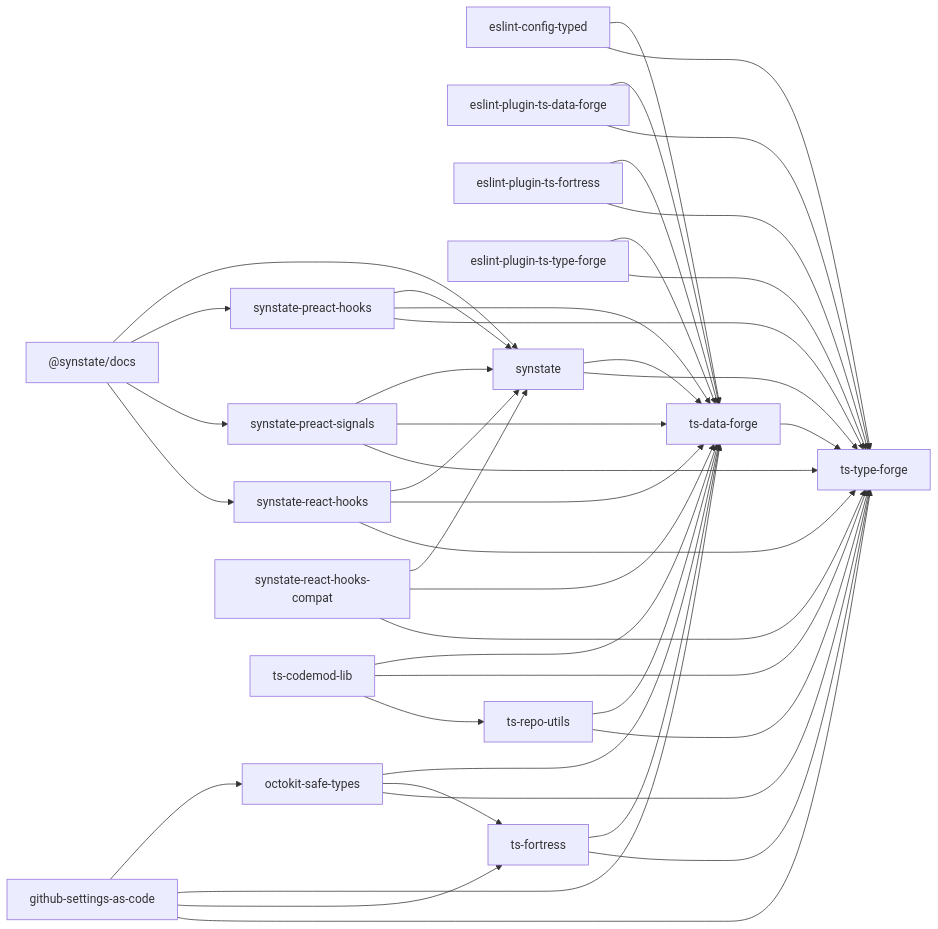
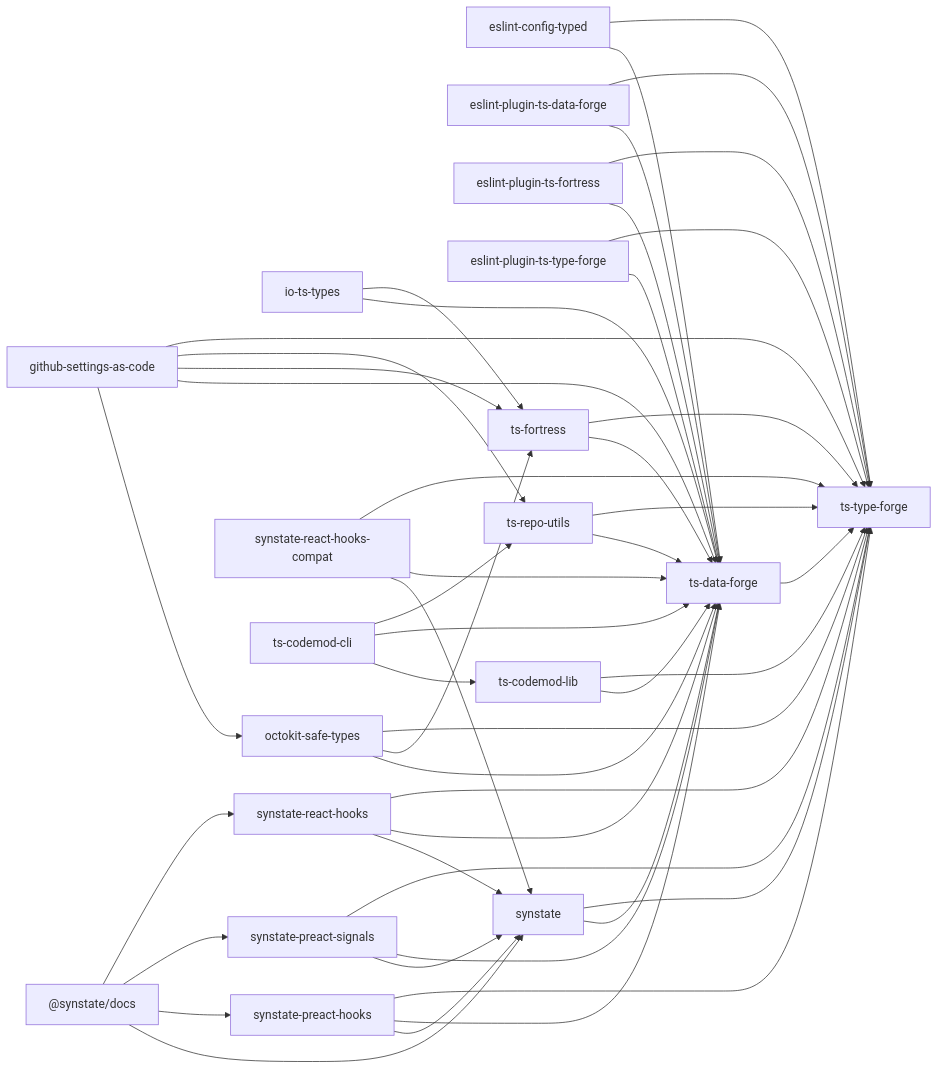
The diagram in docs/package-dependencies.md (noshiro-pf/mono), drawn with Mermaid before and after one commit. The commit also changed other lines of this file and 25 other files, not shown here.

````diff
--- a/docs/package-dependencies.md
+++ b/docs/package-dependencies.md
@@ -13,61 +13,68 @@
 ```mermaid
 graph LR
+  io_ts_types["io-ts-types"]
   _synstate_docs["@synstate/docs"]
   eslint_config_typed["eslint-config-typed"]
   eslint_plugin_ts_data_forge["eslint-plugin-ts-data-forge"]
   eslint_plugin_ts_fortress["eslint-plugin-ts-fortress"]
   eslint_plugin_ts_type_forge["eslint-plugin-ts-type-forge"]
   github_settings_as_code["github-settings-as-code"]
   octokit_safe_types["octokit-safe-types"]
   synstate["synstate"]
   synstate_preact_hooks["synstate-preact-hooks"]
   synstate_preact_signals["synstate-preact-signals"]
   synstate_react_hooks["synstate-react-hooks"]
   synstate_react_hooks_compat["synstate-react-hooks-compat"]
+  ts_codemod_cli["ts-codemod-cli"]
   ts_codemod_lib["ts-codemod-lib"]
   ts_data_forge["ts-data-forge"]
   ts_fortress["ts-fortress"]
   ts_repo_utils["ts-repo-utils"]
   ts_type_forge["ts-type-forge"]
+  io_ts_types --> ts_data_forge
+  io_ts_types --> ts_fortress
   _synstate_docs --> synstate
   _synstate_docs --> synstate_preact_hooks
   _synstate_docs --> synstate_preact_signals
   _synstate_docs --> synstate_react_hooks
   eslint_config_typed --> ts_data_forge
   eslint_config_typed --> ts_type_forge
   eslint_plugin_ts_data_forge --> ts_data_forge
   eslint_plugin_ts_data_forge --> ts_type_forge
   eslint_plugin_ts_fortress --> ts_data_forge
   eslint_plugin_ts_fortress --> ts_type_forge
   eslint_plugin_ts_type_forge --> ts_data_forge
   eslint_plugin_ts_type_forge --> ts_type_forge
   github_settings_as_code --> octokit_safe_types
   github_settings_as_code --> ts_data_forge
   github_settings_as_code --> ts_fortress
+  github_settings_as_code --> ts_repo_utils
   github_settings_as_code --> ts_type_forge
   octokit_safe_types --> ts_data_forge
   octokit_safe_types --> ts_fortress
   octokit_safe_types --> ts_type_forge
   synstate --> ts_data_forge
   synstate --> ts_type_forge
   synstate_preact_hooks --> synstate
   synstate_preact_hooks --> ts_data_forge
   synstate_preact_hooks --> ts_type_forge
   synstate_preact_signals --> synstate
   synstate_preact_signals --> ts_data_forge
   synstate_preact_signals --> ts_type_forge
   synstate_react_hooks --> synstate
   synstate_react_hooks --> ts_data_forge
   synstate_react_hooks --> ts_type_forge
   synstate_react_hooks_compat --> synstate
   synstate_react_hooks_compat --> ts_data_forge
   synstate_react_hooks_compat --> ts_type_forge
+  ts_codemod_cli --> ts_codemod_lib
+  ts_codemod_cli --> ts_data_forge
+  ts_codemod_cli --> ts_repo_utils
   ts_codemod_lib --> ts_data_forge
   ts_codemod_lib --> ts_type_forge
-  ts_codemod_lib --> ts_repo_utils
   ts_data_forge --> ts_type_forge
   ts_fortress --> ts_data_forge
   ts_fortress --> ts_type_forge
   ts_repo_utils --> ts_data_forge
   ts_repo_utils --> ts_type_forge
 ```
````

Exercise goal ▸ With pictures excluded, output the listing above exactly as it stands.

Answer below ▸
The diagram in docs/package-dependencies.md (noshiro-pf/mono), drawn with Mermaid before and after one commit. The commit also changed other lines of this file and 25 other files, not shown here.

````diff
--- a/docs/package-dependencies.md
+++ b/docs/package-dependencies.md
@@ -13,61 +13,68 @@
 ```mermaid
 graph LR
+  io_ts_types["io-ts-types"]
   _synstate_docs["@synstate/docs"]
   eslint_config_typed["eslint-config-typed"]
   eslint_plugin_ts_data_forge["eslint-plugin-ts-data-forge"]
   eslint_plugin_ts_fortress["eslint-plugin-ts-fortress"]
   eslint_plugin_ts_type_forge["eslint-plugin-ts-type-forge"]
   github_settings_as_code["github-settings-as-code"]
   octokit_safe_types["octokit-safe-types"]
   synstate["synstate"]
   synstate_preact_hooks["synstate-preact-hooks"]
   synstate_preact_signals["synstate-preact-signals"]
   synstate_react_hooks["synstate-react-hooks"]
   synstate_react_hooks_compat["synstate-react-hooks-compat"]
+  ts_codemod_cli["ts-codemod-cli"]
   ts_codemod_lib["ts-codemod-lib"]
   ts_data_forge["ts-data-forge"]
   ts_fortress["ts-fortress"]
   ts_repo_utils["ts-repo-utils"]
   ts_type_forge["ts-type-forge"]
+  io_ts_types --> ts_data_forge
+  io_ts_types --> ts_fortress
   _synstate_docs --> synstate
   _synstate_docs --> synstate_preact_hooks
   _synstate_docs --> synstate_preact_signals
   _synstate_docs --> synstate_react_hooks
   eslint_config_typed --> ts_data_forge
   eslint_config_typed --> ts_type_forge
   eslint_plugin_ts_data_forge --> ts_data_forge
   eslint_plugin_ts_data_forge --> ts_type_forge
   eslint_plugin_ts_fortress --> ts_data_forge
   eslint_plugin_ts_fortress --> ts_type_forge
   eslint_plugin_ts_type_forge --> ts_data_forge
   eslint_plugin_ts_type_forge --> ts_type_forge
   github_settings_as_code --> octokit_safe_types
   github_settings_as_code --> ts_data_forge
   github_settings_as_code --> ts_fortress
+  github_settings_as_code --> ts_repo_utils
   github_settings_as_code --> ts_type_forge
   octokit_safe_types --> ts_data_forge
   octokit_safe_types --> ts_fortress
   octokit_safe_types --> ts_type_forge
   synstate --> ts_data_forge
   synstate --> ts_type_forge
   synstate_preact_hooks --> synstate
   synstate_preact_hooks --> ts_data_forge
   synstate_preact_hooks --> ts_type_forge
   synstate_preact_signals --> synstate
   synstate_preact_signals --> ts_data_forge
   synstate_preact_signals --> ts_type_forge
   synstate_react_hooks --> synstate
   synstate_react_hooks --> ts_data_forge
   synstate_react_hooks --> ts_type_forge
   synstate_react_hooks_compat --> synstate
   synstate_react_hooks_compat --> ts_data_forge
   synstate_react_hooks_compat --> ts_type_forge
+  ts_codemod_cli --> ts_codemod_lib
+  ts_codemod_cli --> ts_data_forge
+  ts_codemod_cli --> ts_repo_utils
   ts_codemod_lib --> ts_data_forge
   ts_codemod_lib --> ts_type_forge
-  ts_codemod_lib --> ts_repo_utils
   ts_data_forge --> ts_type_forge
   ts_fortress --> ts_data_forge
   ts_fortress --> ts_type_forge
   ts_repo_utils --> ts_data_forge
   ts_repo_utils --> ts_type_forge
 ```
````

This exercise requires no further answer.